* _TASK STATEMENT_:
Produce a verbatim copy of the following records, leaving out all pictures.

* _DATA PROVIDED_:
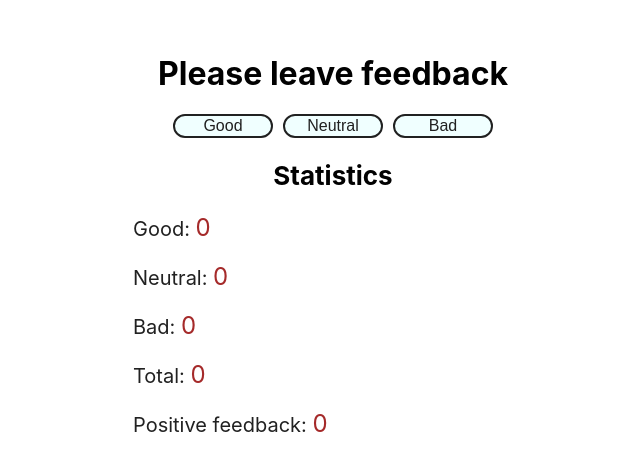
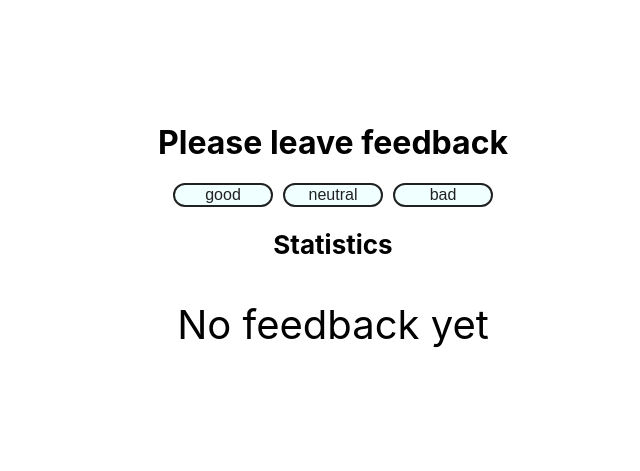
Before and after one commit to Ptz81/goit-react-hw-02-feedback, a React (Create React App) app: page / in a window 1280 px wide. Shown: the part 155-626 px from the top of the page, without its empty margins (307-947 px from the left). Built offline with nearby package versions, Linux system fonts and the light colour scheme.

Commit message:
rechanged the function and some sections

```diff
--- a/src/components/Feedback/ControlsBtn.jsx
+++ b/src/components/Feedback/ControlsBtn.jsx
@@ -1,14 +1,19 @@
 import css from './Feedback.module.css'
+import PropTypes from 'prop-types'
+
+export const ControlsBtn = ({data, increment}) => {
+
+  return data.map(item => (
+    <button
+      key='item'
+      onClick={increment}
+      className={css.btn}
+    >{item}</button>
+  ))
+}
 
 
-export const ControlsBtn = ({goodIncreament, neutralIncreament, badIncreament}) => {
-
-
-    return (
-       <div className={css.feedback_controls}>
-                    <button type='button' onClick={goodIncreament}>Good</button>
-                    <button type='button' onClick={neutralIncreament}>Neutral</button>
-                    <button type='button' onClick={badIncreament}>Bad</button>
-                </div>
-    )
+ControlsBtn.propTypes = {
+btnData: PropTypes.array.isRequired,
+increment: PropTypes.func.isRequired,
 }
--- a/src/components/Feedback/Feedback.jsx
+++ b/src/components/Feedback/Feedback.jsx
@@ -1,5 +1,6 @@
 import css from './Feedback.module.css';
 import { ControlsBtn } from './ControlsBtn';
+import { Stats } from './Stat';
 import React from 'react';
 // import PropTypes from 'prop-types';
 
@@ -10,87 +11,62 @@ export class Feedback extends React.Component {
         good: 0,
         neutral: 0,
         bad: 0,
-        totalValue: 0,
+
     }
 
     state = {
         good: this.props.good,
         neutral: this.props.neutral,
         bad: this.props.bad,
-        totalValue: this.props.totalValue,
+
     };
 
-    goodIncreament = () => {
-      this.setState(({ good }) => ({
-            good: good + 1,
-        }));
-    };
-
-    neutralIncreament = () => {
-        this.setState(({ neutral })  => ({
-            neutral: neutral + 1,
-        }));
-    };
-
-    badIncreament = () => {
-        this.setState(({ bad })  => ({
-            bad: bad + 1,
+    increment = () => {
+      this.setState(value => ({
+            value: value + 1,
         }));
     };
 
 
-  countTotalFeedback = () => {
-    this.setState(({ good, neutral, bad }) => ({
-      totalValue: good + neutral + bad,
-    }))
+
+  totalValue = () => {
+    return Object.values(this.setState).reduce((a, b) => a + b);
+  };
+
+  positiveFeedbackValue = () => {
+    return this.state.good !== 0
+      ? Math.round((this.state.good / this.totalValue()) * 100)
+      : 0;
   }
 
-    render() {
+  render() {
+
+    const data = Object.keys(this.state);
+
         return (
             <div className={css.container}>
-                <h1 className={css.feedback_title}>Please leave feedback</h1>
+            <h1 className={css.feedback_title}>Please leave feedback</h1>
 
-            <ControlsBtn
-              goodIncreament={this.goodIncreament}
-              neutralIncreament={this.neutralIncreament}
-              badIncreament={this.badIncreament}
+            <div className={css.feedback_controls}>
+
+              <ControlsBtn
+                increment={this.state}
+                data={data}
               />
+            </div>
+
 
             <h2 className={css.feedback_subtitle}>Statistics</h2>
+            {this.totalValue > 0 ? (<Stats
+              good={this.state.good}
+              neutral={this.state.neutral}
+              bad={this.state.bad}
+              totalValue={this.totalValue}
+              positiveFeedbackValue={this.positiveFeedbackValue}
+            />):(<p>No feedback yet</p>)
+            }
 
-            <ul className={css.feedback_value}>
 
-                    <li className={css.feedback_item}>
-                        <p className={css.feedback_prop}>
-                           Good: <span className={css.feedback_value}>{this.state.good}</span>
-                        </p>
-                    </li>
-
-                    <li className={css.feedback_item}>
-                        <p className={css.feedback_prop}>
-                           Neutral: <span className={css.feedback_value}>{this.state.neutral}</span>
-                        </p>
-                    </li>
-
-                    <li className={css.feedback_item}>
-                        <p className={css.feedback_prop}>
-                           Bad: <span className={css.feedback_value}>{this.state.bad}</span>
-                        </p>
-                    </li>
-
-                    <li className={css.feedback_item}>
-                        <p className={css.feedback_prop}>
-                  Total: <span className={css.feedback_value}>{ this.state.totalValue}</span>
-                        </p>
-                    </li>
-
-                    <li className={css.feedback_item}>
-                        <p className={css.feedback_prop}>
-                           Positive feedback: <span className={css.feedback_value}>0</span>
-                        </p>
-                    </li>
-
-                </ul>
         </div>
     )
 }
--- /dev/null
+++ b/src/components/Feedback/Stat.jsx
@@ -0,0 +1,29 @@
+import css from './Feedback.module.css'
+import PropTypes from 'prop-types'
+
+export const Stats = (good, neutral, bad, totalValue, positiveFeedbackValue) => {
+  return (
+                <ul className={css.feedback_value}>
+
+                    <li className={css.feedback_item}> Good: {good}</li>
+
+                    <li className={css.feedback_item}>Neutral: {neutral}</li>
+
+                    <li className={css.feedback_item}>Bad: {bad}</li>
+
+                    <li className={css.feedback_item}>Total: {totalValue}</li>
+
+                    <li className={css.feedback_item}>Positive feedback:{positiveFeedbackValue}</li>
+
+                </ul>
+  )
+}
+
+
+Stats.propTypes = {
+  good: PropTypes.number.isRequired,
+  neutral: PropTypes.number.isRequired,
+  bad: PropTypes.number.isRequired,
+  totalValue: PropTypes.number.isRequired,
+  feedbackValue: PropTypes.number.isRequired,
+}
```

* _EXERCISE SOLUTION_:
Before and after one commit to Ptz81/goit-react-hw-02-feedback, a React (Create React App) app: page / in a window 1280 px wide. Shown: the part 155-626 px from the top of the page, without its empty margins (307-947 px from the left). Built offline with nearby package versions, Linux system fonts and the light colour scheme.

Commit message:
rechanged the function and some sections

```diff
--- a/src/components/Feedback/ControlsBtn.jsx
+++ b/src/components/Feedback/ControlsBtn.jsx
@@ -1,14 +1,19 @@
 import css from './Feedback.module.css'
+import PropTypes from 'prop-types'
+
+export const ControlsBtn = ({data, increment}) => {
+
+  return data.map(item => (
+    <button
+      key='item'
+      onClick={increment}
+      className={css.btn}
+    >{item}</button>
+  ))
+}
 
 
-export const ControlsBtn = ({goodIncreament, neutralIncreament, badIncreament}) => {
-
-
-    return (
-       <div className={css.feedback_controls}>
-                    <button type='button' onClick={goodIncreament}>Good</button>
-                    <button type='button' onClick={neutralIncreament}>Neutral</button>
-                    <button type='button' onClick={badIncreament}>Bad</button>
-                </div>
-    )
+ControlsBtn.propTypes = {
+btnData: PropTypes.array.isRequired,
+increment: PropTypes.func.isRequired,
 }
--- a/src/components/Feedback/Feedback.jsx
+++ b/src/components/Feedback/Feedback.jsx
@@ -1,5 +1,6 @@
 import css from './Feedback.module.css';
 import { ControlsBtn } from './ControlsBtn';
+import { Stats } from './Stat';
 import React from 'react';
 // import PropTypes from 'prop-types';
 
@@ -10,87 +11,62 @@ export class Feedback extends React.Component {
         good: 0,
         neutral: 0,
         bad: 0,
-        totalValue: 0,
+
     }
 
     state = {
         good: this.props.good,
         neutral: this.props.neutral,
         bad: this.props.bad,
-        totalValue: this.props.totalValue,
+
     };
 
-    goodIncreament = () => {
-      this.setState(({ good }) => ({
-            good: good + 1,
-        }));
-    };
-
-    neutralIncreament = () => {
-        this.setState(({ neutral })  => ({
-            neutral: neutral + 1,
-        }));
-    };
-
-    badIncreament = () => {
-        this.setState(({ bad })  => ({
-            bad: bad + 1,
+    increment = () => {
+      this.setState(value => ({
+            value: value + 1,
         }));
     };
 
 
-  countTotalFeedback = () => {
-    this.setState(({ good, neutral, bad }) => ({
-      totalValue: good + neutral + bad,
-    }))
+
+  totalValue = () => {
+    return Object.values(this.setState).reduce((a, b) => a + b);
+  };
+
+  positiveFeedbackValue = () => {
+    return this.state.good !== 0
+      ? Math.round((this.state.good / this.totalValue()) * 100)
+      : 0;
   }
 
-    render() {
+  render() {
+
+    const data = Object.keys(this.state);
+
         return (
             <div className={css.container}>
-                <h1 className={css.feedback_title}>Please leave feedback</h1>
+            <h1 className={css.feedback_title}>Please leave feedback</h1>
 
-            <ControlsBtn
-              goodIncreament={this.goodIncreament}
-              neutralIncreament={this.neutralIncreament}
-              badIncreament={this.badIncreament}
+            <div className={css.feedback_controls}>
+
+              <ControlsBtn
+                increment={this.state}
+                data={data}
               />
+            </div>
+
 
             <h2 className={css.feedback_subtitle}>Statistics</h2>
+            {this.totalValue > 0 ? (<Stats
+              good={this.state.good}
+              neutral={this.state.neutral}
+              bad={this.state.bad}
+              totalValue={this.totalValue}
+              positiveFeedbackValue={this.positiveFeedbackValue}
+            />):(<p>No feedback yet</p>)
+            }
 
-            <ul className={css.feedback_value}>
 
-                    <li className={css.feedback_item}>
-                        <p className={css.feedback_prop}>
-                           Good: <span className={css.feedback_value}>{this.state.good}</span>
-                        </p>
-                    </li>
-
-                    <li className={css.feedback_item}>
-                        <p className={css.feedback_prop}>
-                           Neutral: <span className={css.feedback_value}>{this.state.neutral}</span>
-                        </p>
-                    </li>
-
-                    <li className={css.feedback_item}>
-                        <p className={css.feedback_prop}>
-                           Bad: <span className={css.feedback_value}>{this.state.bad}</span>
-                        </p>
-                    </li>
-
-                    <li className={css.feedback_item}>
-                        <p className={css.feedback_prop}>
-                  Total: <span className={css.feedback_value}>{ this.state.totalValue}</span>
-                        </p>
-                    </li>
-
-                    <li className={css.feedback_item}>
-                        <p className={css.feedback_prop}>
-                           Positive feedback: <span className={css.feedback_value}>0</span>
-                        </p>
-                    </li>
-
-                </ul>
         </div>
     )
 }
--- /dev/null
+++ b/src/components/Feedback/Stat.jsx
@@ -0,0 +1,29 @@
+import css from './Feedback.module.css'
+import PropTypes from 'prop-types'
+
+export const Stats = (good, neutral, bad, totalValue, positiveFeedbackValue) => {
+  return (
+                <ul className={css.feedback_value}>
+
+                    <li className={css.feedback_item}> Good: {good}</li>
+
+                    <li className={css.feedback_item}>Neutral: {neutral}</li>
+
+                    <li className={css.feedback_item}>Bad: {bad}</li>
+
+                    <li className={css.feedback_item}>Total: {totalValue}</li>
+
+                    <li className={css.feedback_item}>Positive feedback:{positiveFeedbackValue}</li>
+
+                </ul>
+  )
+}
+
+
+Stats.propTypes = {
+  good: PropTypes.number.isRequired,
+  neutral: PropTypes.number.isRequired,
+  bad: PropTypes.number.isRequired,
+  totalValue: PropTypes.number.isRequired,
+  feedbackValue: PropTypes.number.isRequired,
+}
```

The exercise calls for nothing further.